Many people living secluded lives on the mountain have perished by living like people in the world. It is better to live in a crowd and want to live a solitary life than to live a solitary life but all the time be longing for company.
Many people yearn for a place apart, our own little corner of the cosmos where we can discover our true selves and touch the hand of God. Our first inclination is to “get away” to a place of solitude and surely God would be there. The wise desert mother tells us that solitude is first and foremost a matter of heart. Many people have sought to escape only to find that they are trapped by their own fallen nature no matter where they find themselves.
We all seek our Creator and feel that if we could just be relieved of the pressures, bothers and interferences of everyday life we would find Him. Not so says Amma Matrona. Solitude is a state of mind that begins long before we escape to our desert. The real key is to empty ourselves and allow that void to be filled by God. No amount of social interaction or physical isolation can bring us close to God. This is achieved as a matter of heart.
- Is anger a sin? (rector42.wordpress.com)
‘Let us strive to enter by the narrow gate, Just as the trees, if they have not stood before the winter’s storms cannot bear fruit, so it is with us; this present age is a storm and it is only through many trials and temptations that we can obtain an inheritance in the kingdom of heaven.’
We all look toward the gate of deliverance.
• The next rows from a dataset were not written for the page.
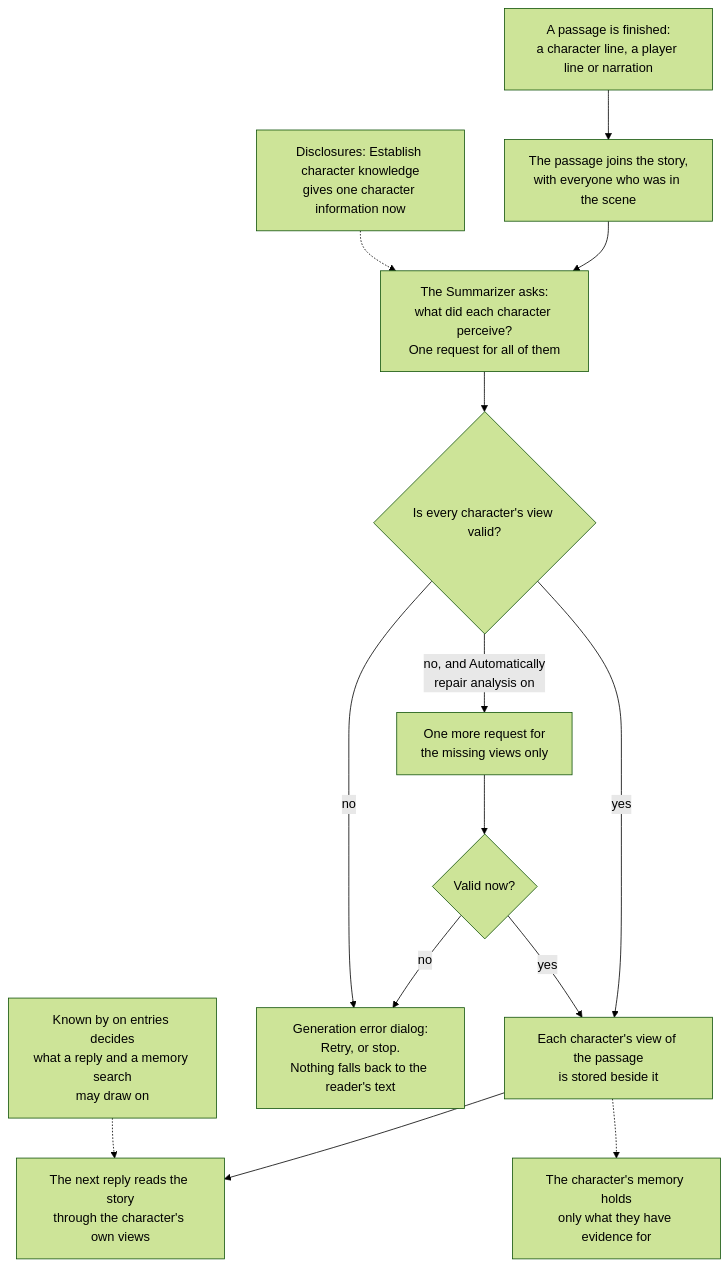
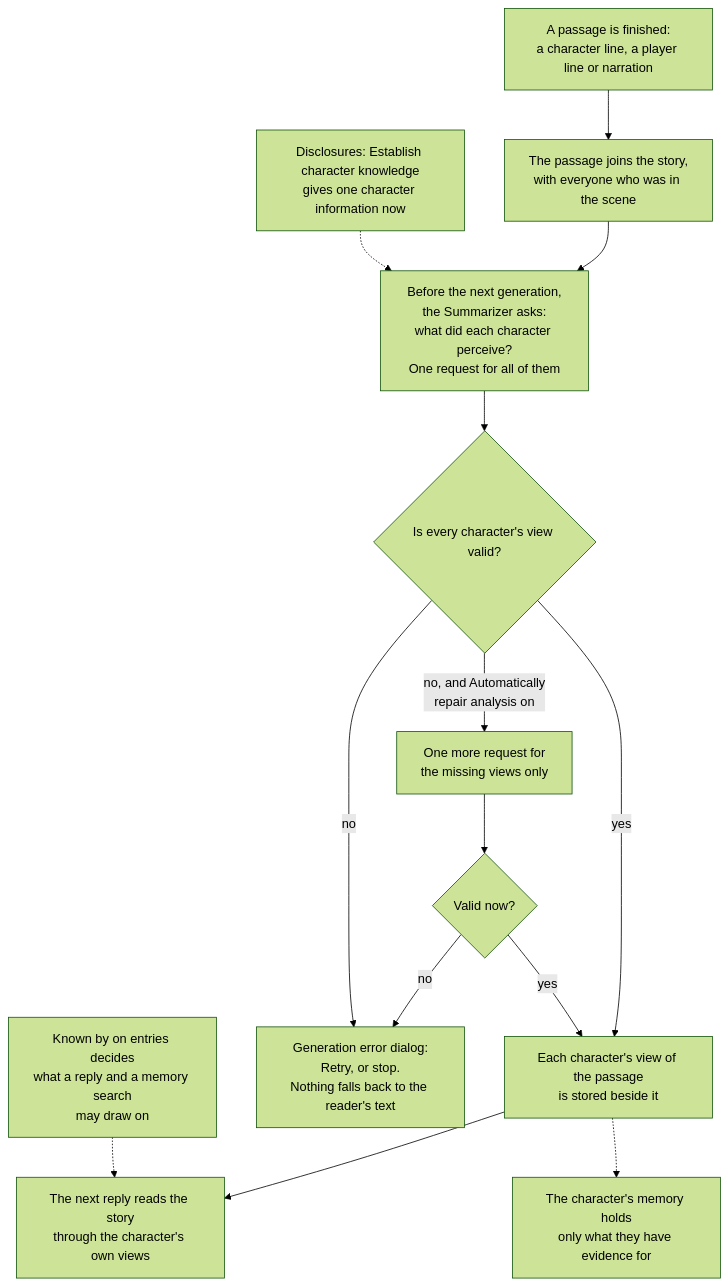
One commit to vegu-ai/talemate changed the third of 5 diagrams in docs/user-guide/world-editor/knowledge-how-it-works.md. Above: the diagram before and after it, drawn with Mermaid (forest theme). The commit also changed other lines of this file and 92 other files, not shown here.

First line of the commit message:
Character knowledge: decouple the catch-up from the message flow (#853) (#854)

````diff
--- a/docs/user-guide/world-editor/knowledge-how-it-works.md
+++ b/docs/user-guide/world-editor/knowledge-how-it-works.md
@@ -66,17 +66,17 @@
 ```mermaid
 flowchart TD
     A["A passage is finished:<br/>a character line, a player line or narration"] --> B["The passage joins the story,<br/>with everyone who was in the scene"]
-    B --> C["The Summarizer asks:<br/>what did each character perceive?<br/>One request for all of them"]
+    B --> C["Before the next generation,<br/>the Summarizer asks:<br/>what did each character perceive?<br/>One request for all of them"]
     C --> D{"Is every character's view valid?"}
     D -- "yes" --> E["Each character's view of the passage<br/>is stored beside it"]
     D -- "no, and Automatically<br/>repair analysis on" --> F["One more request for<br/>the missing views only"]
     F --> G{"Valid now?"}
     G -- "yes" --> E
     G -- "no" --> H["Generation error dialog:<br/>Retry, or stop.<br/>Nothing falls back to the reader's text"]
     D -- "no" --> H
     E --> I["The next reply reads the story<br/>through the character's own views"]
 
     K["Known by on entries decides<br/>what a reply and a memory search<br/>may draw on"] -.-> I
     L["Disclosures: Establish character knowledge<br/>gives one character information now"] -.-> C
     E -.-> M["The character's memory holds<br/>only what they have evidence for"]
 ```
````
Our lives are full of turmoil and confusion. We find hard to believe that all of our sufferings are really God’s way of making us ready. All of us would prefer a life that is absent of pain, guilt, stress and those unrestrained emotions that cause us to lay awake night after night. God seems to put us on a “spiritual fitness” routine to prepare us for our ultimate destination. We must understand the evil that is around us before we can see the ultimate good of God. That understanding make us aware that God’s grace is our only hope.
Lord I surrender myself to you this day. May you use all my trails to turn my face towards you. Amen
Fire purifies. Desert fire purifies mercilessly. Silence pierces. Desert silence pierces incessantly. Solitude strips bare. Desert solitude strips bare to the bone.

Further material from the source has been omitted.